*** MATERIAL PROVIDED Section Begins ***
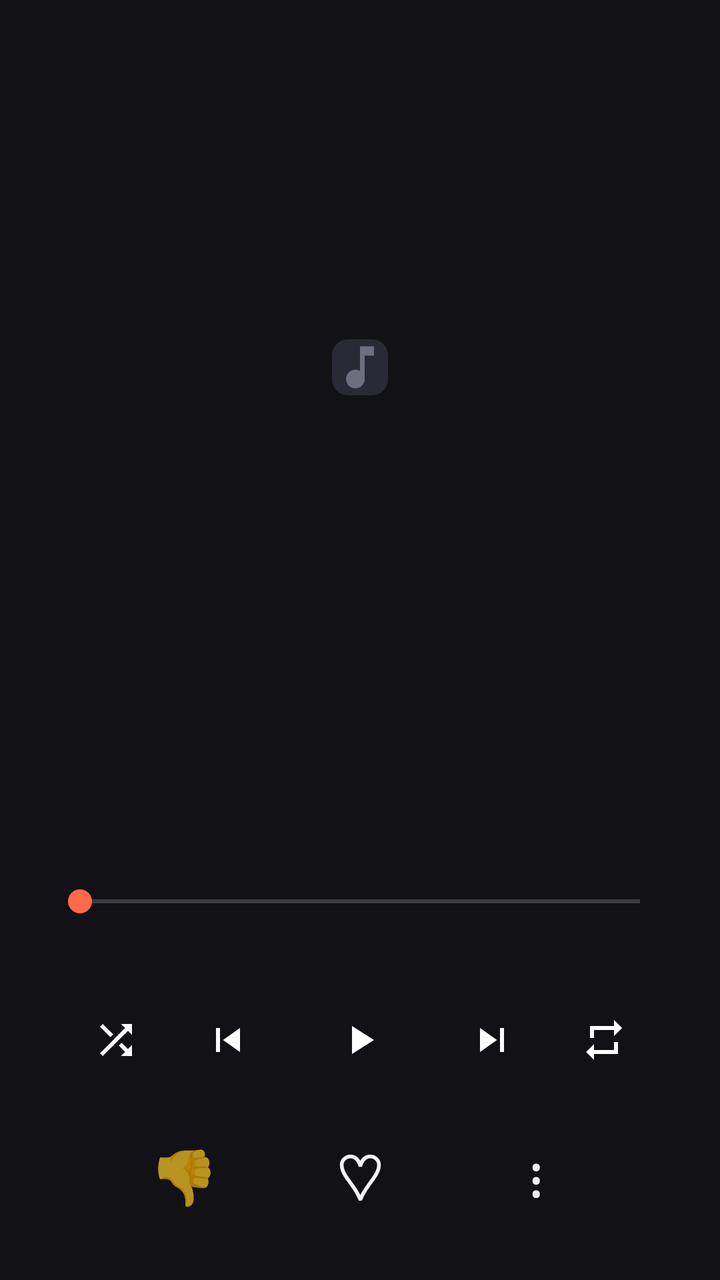
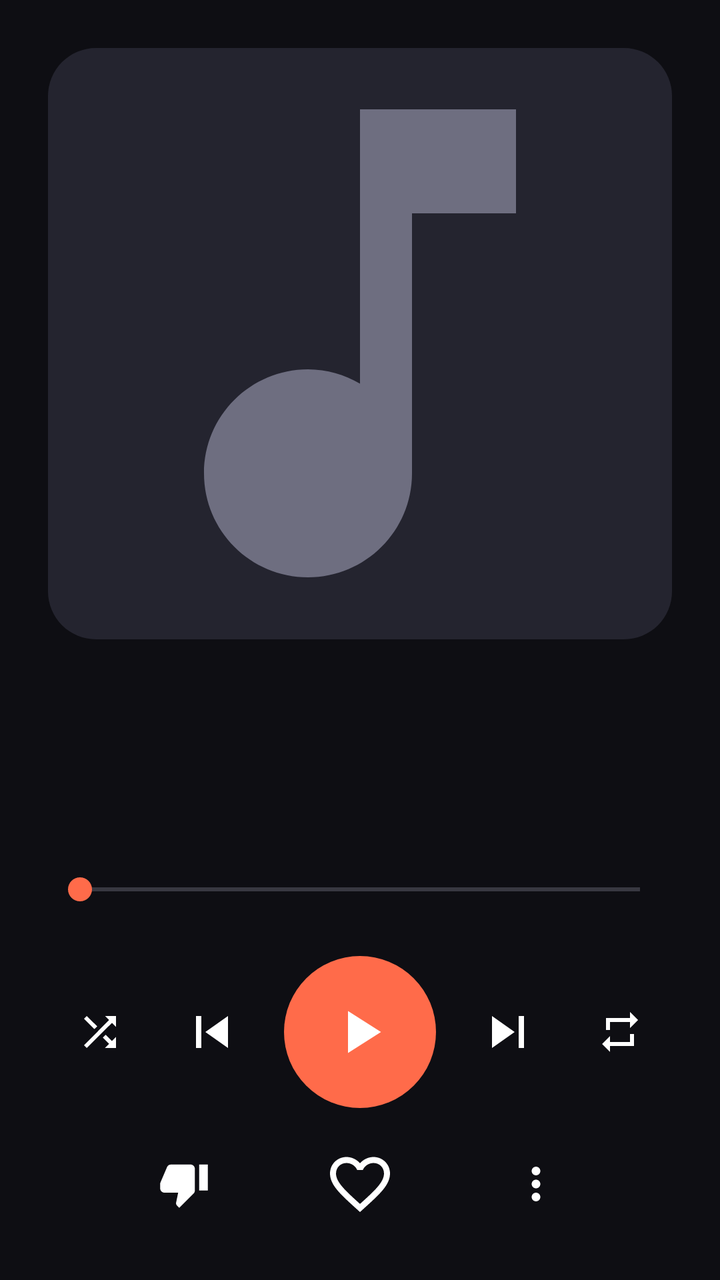

The first picture is an Android layout as it rendered before a commit; the second is the same layout after the commit. The layout source and the unified diff follow.
<!-- AndroidManifest.xml: activity theme Theme.Music -->
<!-- res/layout/activity_player.xml -->
<?xml version="1.0" encoding="utf-8"?>
<LinearLayout xmlns:android="http://schemas.android.com/apk/res/android"
    android:layout_width="match_parent" android:layout_height="match_parent"
    android:background="@color/music_bg" android:gravity="center_horizontal" android:orientation="vertical"
    android:padding="24dp">

    <ImageView
        android:id="@+id/cover" android:layout_width="match_parent" android:layout_height="0dp"
        android:layout_marginTop="16dp" android:layout_weight="1" android:adjustViewBounds="true"
        android:scaleType="centerInside" android:src="@drawable/cover_placeholder" />

    <TextView
        android:id="@+id/title" android:layout_width="match_parent" android:layout_height="wrap_content"
        android:layout_marginTop="20dp" android:ellipsize="end" android:gravity="center" android:maxLines="2"
        android:textColor="@color/music_text" android:textSize="22sp" android:textStyle="bold" />
    <TextView
        android:id="@+id/artist" android:layout_width="match_parent" android:layout_height="wrap_content"
        android:layout_marginTop="4dp" android:ellipsize="end" android:gravity="center" android:maxLines="1"
        android:textColor="@color/music_text_dim" android:textSize="16sp" />
    <TextView
        android:id="@+id/tags" android:layout_width="match_parent" android:layout_height="wrap_content"
        android:layout_marginTop="6dp" android:gravity="center" android:textColor="@color/music_accent" android:textSize="13sp" />

    <SeekBar
        android:id="@+id/seek" android:layout_width="match_parent" android:layout_height="wrap_content"
        android:layout_marginTop="16dp" android:progressTint="@color/music_accent" android:thumbTint="@color/music_accent" />
    <LinearLayout
        android:layout_width="match_parent" android:layout_height="wrap_content" android:orientation="horizontal">
        <TextView
            android:id="@+id/timeNow" android:layout_width="0dp" android:layout_height="wrap_content"
            android:layout_weight="1" android:textColor="@color/music_text_dim" android:textSize="12sp" />
        <TextView
            android:id="@+id/timeTotal" android:layout_width="wrap_content" android:layout_height="wrap_content"
            android:textColor="@color/music_text_dim" android:textSize="12sp" />
    </LinearLayout>

    <LinearLayout
        android:layout_width="match_parent" android:layout_height="wrap_content" android:layout_marginTop="8dp"
        android:gravity="center" android:orientation="horizontal">
        <ImageButton
            android:id="@+id/shuffle" android:layout_width="52dp" android:layout_height="52dp"
            android:background="?attr/selectableItemBackgroundBorderless" android:contentDescription="Вперемешку" android:src="@drawable/ic_shuffle" />
        <ImageButton
            android:id="@+id/prev" android:layout_width="60dp" android:layout_height="60dp"
            android:background="?attr/selectableItemBackgroundBorderless" android:contentDescription="Назад" android:src="@drawable/ic_prev" />
        <ImageButton
            android:id="@+id/play" android:layout_width="72dp" android:layout_height="72dp"
            android:background="?attr/selectableItemBackgroundBorderless" android:contentDescription="Играть" android:src="@drawable/ic_play" />
        <ImageButton
            android:id="@+id/next" android:layout_width="60dp" android:layout_height="60dp"
            android:background="?attr/selectableItemBackgroundBorderless" android:contentDescription="Дальше" android:src="@drawable/ic_next" />
        <ImageButton
            android:id="@+id/repeat" android:layout_width="52dp" android:layout_height="52dp"
            android:background="?attr/selectableItemBackgroundBorderless" android:contentDescription="Повтор" android:src="@drawable/ic_repeat" />
    </LinearLayout>

    <LinearLayout
        android:layout_width="match_parent" android:layout_height="wrap_content" android:layout_marginTop="4dp"
        android:gravity="center" android:orientation="horizontal">
        <TextView
            android:id="@+id/dislikeButton" android:layout_width="64dp" android:layout_height="56dp"
            android:background="?attr/selectableItemBackgroundBorderless" android:contentDescription="Не нравится"
            android:gravity="center" android:text="👎" android:textSize="26sp" />
        <TextView
            android:id="@+id/likeButton" android:layout_width="64dp" android:layout_height="56dp"
            android:layout_marginStart="24dp" android:layout_marginEnd="24dp"
            android:background="?attr/selectableItemBackgroundBorderless" android:contentDescription="Нравится"
            android:gravity="center" android:text="♡" android:textColor="@color/music_text" android:textSize="32sp" />
        <TextView
            android:id="@+id/moreButton" android:layout_width="64dp" android:layout_height="56dp"
            android:background="?attr/selectableItemBackgroundBorderless" android:contentDescription="Ещё"
            android:gravity="center" android:text="⋮" android:textColor="@color/music_text" android:textSize="28sp" />
    </LinearLayout>
</LinearLayout>
<!-- resources referenced by this layout -->
<resources>
  <color name="music_accent">#FF6B4A</color>
  <color name="music_bg">#121216</color>
  <color name="music_text">#F2F2F5</color>
  <color name="music_text_dim">#9A9AA8</color>
  <!-- drawable cover_placeholder (drawable) -->
  <layer-list xmlns:android="http://schemas.android.com/apk/res/android">
      <item><shape android:shape="rectangle"><solid android:color="#2A2A36" /><corners android:radius="8dp" /></shape></item>
      <item android:gravity="center" android:width="28dp" android:height="28dp">
          <vector android:width="24dp" android:height="24dp" android:viewportWidth="24" android:viewportHeight="24">
              <path android:fillColor="#6E6E80" android:pathData="M12,3v10.55c-0.59,-0.34 -1.27,-0.55 -2,-0.55 -2.21,0 -4,1.79 -4,4s1.79,4 4,4 4,-1.79 4,-4V7h4V3h-6z" />
          </vector>
      </item>
  </layer-list>
  <!-- drawable ic_next (drawable) -->
  <vector xmlns:android="http://schemas.android.com/apk/res/android" android:width="24dp" android:height="24dp" android:viewportWidth="24" android:viewportHeight="24">
      <path android:fillColor="#FFFFFF" android:pathData="M6,18l8.5,-6L6,6v12zM16,6v12h2V6h-2z" />
  </vector>
  <!-- drawable ic_play (drawable) -->
  <vector xmlns:android="http://schemas.android.com/apk/res/android" android:width="24dp" android:height="24dp" android:viewportWidth="24" android:viewportHeight="24">
      <path android:fillColor="#FFFFFF" android:pathData="M8,5v14l11,-7z" />
  </vector>
  <!-- drawable ic_prev (drawable) -->
  <vector xmlns:android="http://schemas.android.com/apk/res/android" android:width="24dp" android:height="24dp" android:viewportWidth="24" android:viewportHeight="24">
      <path android:fillColor="#FFFFFF" android:pathData="M6,6h2v12H6zM9.5,12l8.5,6V6z" />
  </vector>
  <!-- unchanged entries left out for length: 3 -->
</resources>

<!-- the commit's change to res/layout/activity_player.xml (unified diff, before → after) -->
@@ -1,18 +1,23 @@
 <?xml version="1.0" encoding="utf-8"?>
 <LinearLayout xmlns:android="http://schemas.android.com/apk/res/android"
+    xmlns:app="http://schemas.android.com/apk/res-auto"
     android:layout_width="match_parent" android:layout_height="match_parent"
     android:background="@color/music_bg" android:gravity="center_horizontal" android:orientation="vertical"
-    android:padding="24dp">
+    android:paddingStart="24dp" android:paddingTop="16dp" android:paddingEnd="24dp" android:paddingBottom="16dp">
 
-    <ImageView
-        android:id="@+id/cover" android:layout_width="match_parent" android:layout_height="0dp"
-        android:layout_marginTop="16dp" android:layout_weight="1" android:adjustViewBounds="true"
-        android:scaleType="centerInside" android:src="@drawable/cover_placeholder" />
+    <FrameLayout
+        android:id="@+id/coverBox" android:layout_width="match_parent" android:layout_height="0dp"
+        android:layout_marginTop="8dp" android:layout_weight="1">
+        <com.google.android.material.imageview.ShapeableImageView
+            android:id="@+id/cover" android:layout_width="match_parent" android:layout_height="match_parent"
+            android:layout_gravity="center" android:scaleType="centerCrop" android:src="@drawable/cover_placeholder"
+            app:shapeAppearanceOverlay="@style/Round24" />
+    </FrameLayout>
 
     <TextView
         android:id="@+id/title" android:layout_width="match_parent" android:layout_height="wrap_content"
-        android:layout_marginTop="20dp" android:ellipsize="end" android:gravity="center" android:maxLines="2"
-        android:textColor="@color/music_text" android:textSize="22sp" android:textStyle="bold" />
+        android:layout_marginTop="22dp" android:ellipsize="end" android:gravity="center" android:maxLines="2"
+        android:textColor="@color/music_text" android:textSize="23sp" android:textStyle="bold" />
     <TextView
         android:id="@+id/artist" android:layout_width="match_parent" android:layout_height="wrap_content"
         android:layout_marginTop="4dp" android:ellipsize="end" android:gravity="center" android:maxLines="1"
@@ -23,9 +28,10 @@
 
     <SeekBar
         android:id="@+id/seek" android:layout_width="match_parent" android:layout_height="wrap_content"
-        android:layout_marginTop="16dp" android:progressTint="@color/music_accent" android:thumbTint="@color/music_accent" />
+        android:layout_marginTop="14dp" android:progressTint="@color/music_accent" android:thumbTint="@color/music_accent" />
     <LinearLayout
-        android:layout_width="match_parent" android:layout_height="wrap_content" android:orientation="horizontal">
+        android:layout_width="match_parent" android:layout_height="wrap_content" android:orientation="horizontal"
+        android:paddingStart="4dp" android:paddingEnd="4dp">
         <TextView
             android:id="@+id/timeNow" android:layout_width="0dp" android:layout_height="wrap_content"
             android:layout_weight="1" android:textColor="@color/music_text_dim" android:textSize="12sp" />
@@ -39,36 +45,42 @@
         android:gravity="center" android:orientation="horizontal">
         <ImageButton
             android:id="@+id/shuffle" android:layout_width="52dp" android:layout_height="52dp"
-            android:background="?attr/selectableItemBackgroundBorderless" android:contentDescription="Вперемешку" android:src="@drawable/ic_shuffle" />
+            android:background="?attr/selectableItemBackgroundBorderless" android:contentDescription="Вперемешку"
+            android:padding="14dp" android:scaleType="fitCenter" android:src="@drawable/ic_shuffle" />
         <ImageButton
             android:id="@+id/prev" android:layout_width="60dp" android:layout_height="60dp"
-            android:background="?attr/selectableItemBackgroundBorderless" android:contentDescription="Назад" android:src="@drawable/ic_prev" />
+            android:background="?attr/selectableItemBackgroundBorderless" android:contentDescription="Назад"
+            android:padding="14dp" android:scaleType="fitCenter" android:src="@drawable/ic_prev" />
         <ImageButton
-            android:id="@+id/play" android:layout_width="72dp" android:layout_height="72dp"
-            android:background="?attr/selectableItemBackgroundBorderless" android:contentDescription="Играть" android:src="@drawable/ic_play" />
+            android:id="@+id/play" android:layout_width="76dp" android:layout_height="76dp"
+            android:layout_marginStart="6dp" android:layout_marginEnd="6dp"
+            android:background="@drawable/play_circle" android:contentDescription="Играть"
+            android:padding="20dp" android:scaleType="fitCenter" android:src="@drawable/ic_play" />
         <ImageButton
             android:id="@+id/next" android:layout_width="60dp" android:layout_height="60dp"
-            android:background="?attr/selectableItemBackgroundBorderless" android:contentDescription="Дальше" android:src="@drawable/ic_next" />
+            android:background="?attr/selectableItemBackgroundBorderless" android:contentDescription="Дальше"
+            android:padding="14dp" android:scaleType="fitCenter" android:src="@drawable/ic_next" />
         <ImageButton
             android:id="@+id/repeat" android:layout_width="52dp" android:layout_height="52dp"
-            android:background="?attr/selectableItemBackgroundBorderless" android:contentDescription="Повтор" android:src="@drawable/ic_repeat" />
+            android:background="?attr/selectableItemBackgroundBorderless" android:contentDescription="Повтор"
+            android:padding="14dp" android:scaleType="fitCenter" android:src="@drawable/ic_repeat" />
     </LinearLayout>
 
     <LinearLayout
-        android:layout_width="match_parent" android:layout_height="wrap_content" android:layout_marginTop="4dp"
+        android:layout_width="match_parent" android:layout_height="wrap_content" android:layout_marginTop="6dp"
         android:gravity="center" android:orientation="horizontal">
-        <TextView
-            android:id="@+id/dislikeButton" android:layout_width="64dp" android:layout_height="56dp"
+        <ImageButton
+            android:id="@+id/dislikeButton" android:layout_width="56dp" android:layout_height="56dp"
             android:background="?attr/selectableItemBackgroundBorderless" android:contentDescription="Не нравится"
-            android:gravity="center" android:text="👎" android:textSize="26sp" />
-        <TextView
-            android:id="@+id/likeButton" android:layout_width="64dp" android:layout_height="56dp"
-            android:layout_marginStart="24dp" android:layout_marginEnd="24dp"
+            android:padding="15dp" android:scaleType="fitCenter" android:src="@drawable/ic_thumb_down" />
+        <ImageButton
+            android:id="@+id/likeButton" android:layout_width="64dp" android:layout_height="64dp"
+            android:layout_marginStart="28dp" android:layout_marginEnd="28dp"
             android:background="?attr/selectableItemBackgroundBorderless" android:contentDescription="Нравится"
-            android:gravity="center" android:text="♡" android:textColor="@color/music_text" android:textSize="32sp" />
-        <TextView
-            android:id="@+id/moreButton" android:layout_width="64dp" android:layout_height="56dp"
+            android:padding="14dp" android:scaleType="fitCenter" android:src="@drawable/ic_heart" />
+        <ImageButton
+            android:id="@+id/moreButton" android:layout_width="56dp" android:layout_height="56dp"
             android:background="?attr/selectableItemBackgroundBorderless" android:contentDescription="Ещё"
-            android:gravity="center" android:text="⋮" android:textColor="@color/music_text" android:textSize="28sp" />
+            android:padding="15dp" android:scaleType="fitCenter" android:src="@drawable/ic_more" />
     </LinearLayout>
 </LinearLayout>
<!-- resource entries referenced after the edit -->
@@ -1,18 +1,28 @@
 <!-- resources referenced by this layout -->
 <resources>
   <color name="music_accent">#FF6B4A</color>
-  <color name="music_bg">#121216</color>
-  <color name="music_text">#F2F2F5</color>
-  <color name="music_text_dim">#9A9AA8</color>
+  <color name="music_bg">#0E0E13</color>
+  <color name="music_text">#F4F4F8</color>
+  <color name="music_text_dim">#9A9AAB</color>
   <!-- drawable cover_placeholder (drawable) -->
   <layer-list xmlns:android="http://schemas.android.com/apk/res/android">
-      <item><shape android:shape="rectangle"><solid android:color="#2A2A36" /><corners android:radius="8dp" /></shape></item>
+      <item><shape android:shape="rectangle"><solid android:color="@color/music_surface2" /></shape></item>
       <item android:gravity="center" android:width="28dp" android:height="28dp">
           <vector android:width="24dp" android:height="24dp" android:viewportWidth="24" android:viewportHeight="24">
               <path android:fillColor="#6E6E80" android:pathData="M12,3v10.55c-0.59,-0.34 -1.27,-0.55 -2,-0.55 -2.21,0 -4,1.79 -4,4s1.79,4 4,4 4,-1.79 4,-4V7h4V3h-6z" />
           </vector>
       </item>
   </layer-list>
+  <!-- drawable ic_heart (drawable) -->
+  <vector xmlns:android="http://schemas.android.com/apk/res/android"
+      android:width="24dp" android:height="24dp" android:viewportWidth="24" android:viewportHeight="24">
+      <path android:fillColor="#FFFFFF" android:pathData="M16.5,3c-1.74,0 -3.41,0.81 -4.5,2.09C10.91,3.81 9.24,3 7.5,3 4.42,3 2,5.42 2,8.5c0,3.78 3.4,6.86 8.55,11.54L12,21.35l1.45,-1.32C18.6,15.36 22,12.28 22,8.5 22,5.42 19.58,3 16.5,3zM12.1,18.55l-0.1,0.1 -0.1,-0.1C7.14,14.24 4,11.39 4,8.5 4,6.5 5.5,5 7.5,5c1.54,0 3.04,0.99 3.57,2.36h1.87C13.46,5.99 14.96,5 16.5,5c2,0 3.5,1.5 3.5,3.5 0,2.89 -3.14,5.74 -7.9,10.05z" />
+  </vector>
+  <!-- drawable ic_more (drawable) -->
+  <vector xmlns:android="http://schemas.android.com/apk/res/android"
+      android:width="24dp" android:height="24dp" android:viewportWidth="24" android:viewportHeight="24">
+      <path android:fillColor="#FFFFFF" android:pathData="M12,8c1.1,0 2,-0.9 2,-2s-0.9,-2 -2,-2 -2,0.9 -2,2 0.9,2 2,2zM12,10c-1.1,0 -2,0.9 -2,2s0.9,2 2,2 2,-0.9 2,-2 -0.9,-2 -2,-2zM12,16c-1.1,0 -2,0.9 -2,2s0.9,2 2,2 2,-0.9 2,-2 -0.9,-2 -2,-2z" />
+  </vector>
   <!-- drawable ic_next (drawable) -->
   <vector xmlns:android="http://schemas.android.com/apk/res/android" android:width="24dp" android:height="24dp" android:viewportWidth="24" android:viewportHeight="24">
       <path android:fillColor="#FFFFFF" android:pathData="M6,18l8.5,-6L6,6v12zM16,6v12h2V6h-2z" />
@@ -25,6 +35,21 @@
   <vector xmlns:android="http://schemas.android.com/apk/res/android" android:width="24dp" android:height="24dp" android:viewportWidth="24" android:viewportHeight="24">
       <path android:fillColor="#FFFFFF" android:pathData="M6,6h2v12H6zM9.5,12l8.5,6V6z" />
   </vector>
+  <!-- drawable ic_thumb_down (drawable) -->
+  <vector xmlns:android="http://schemas.android.com/apk/res/android"
+      android:width="24dp" android:height="24dp" android:viewportWidth="24" android:viewportHeight="24">
+      <path android:fillColor="#FFFFFF" android:pathData="M15,3H6c-0.83,0 -1.54,0.5 -1.84,1.22l-3.02,7.05c-0.09,0.23 -0.14,0.47 -0.14,0.73v2c0,1.1 0.9,2 2,2h6.31l-0.95,4.57 -0.03,0.32c0,0.41 0.17,0.79 0.44,1.06L9.83,23l6.59,-6.59c0.36,-0.36 0.58,-0.86 0.58,-1.41V5c0,-1.1 -0.9,-2 -2,-2zM19,3v12h4V3h-4z" />
+  </vector>
+  <!-- drawable play_circle (drawable) -->
+  <?xml version="1.0" encoding="utf-8"?>
+  <shape xmlns:android="http://schemas.android.com/apk/res/android" android:shape="oval">
+      <solid android:color="@color/music_accent" />
+  </shape>
+  <style name="Round24" parent="">
+          <item name="cornerFamily">rounded</item>
+          <item name="cornerSize">24dp</item>
+      </style>
+  <color name="music_surface2">#24242F</color>
   <!-- unchanged entries left out for length: 3 -->
 </resources>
*** MATERIAL PROVIDED Section Ends ***
» WHAT IS NEEDED
Lines containing the word "commit": copy each of them from the material.

» OUTPUT BELOW
The first picture is an Android layout as it rendered before a commit; the second is the same layout after the commit. The layout source and the unified diff follow.
<!-- the commit's change to res/layout/activity_player.xml (unified diff, before → after) -->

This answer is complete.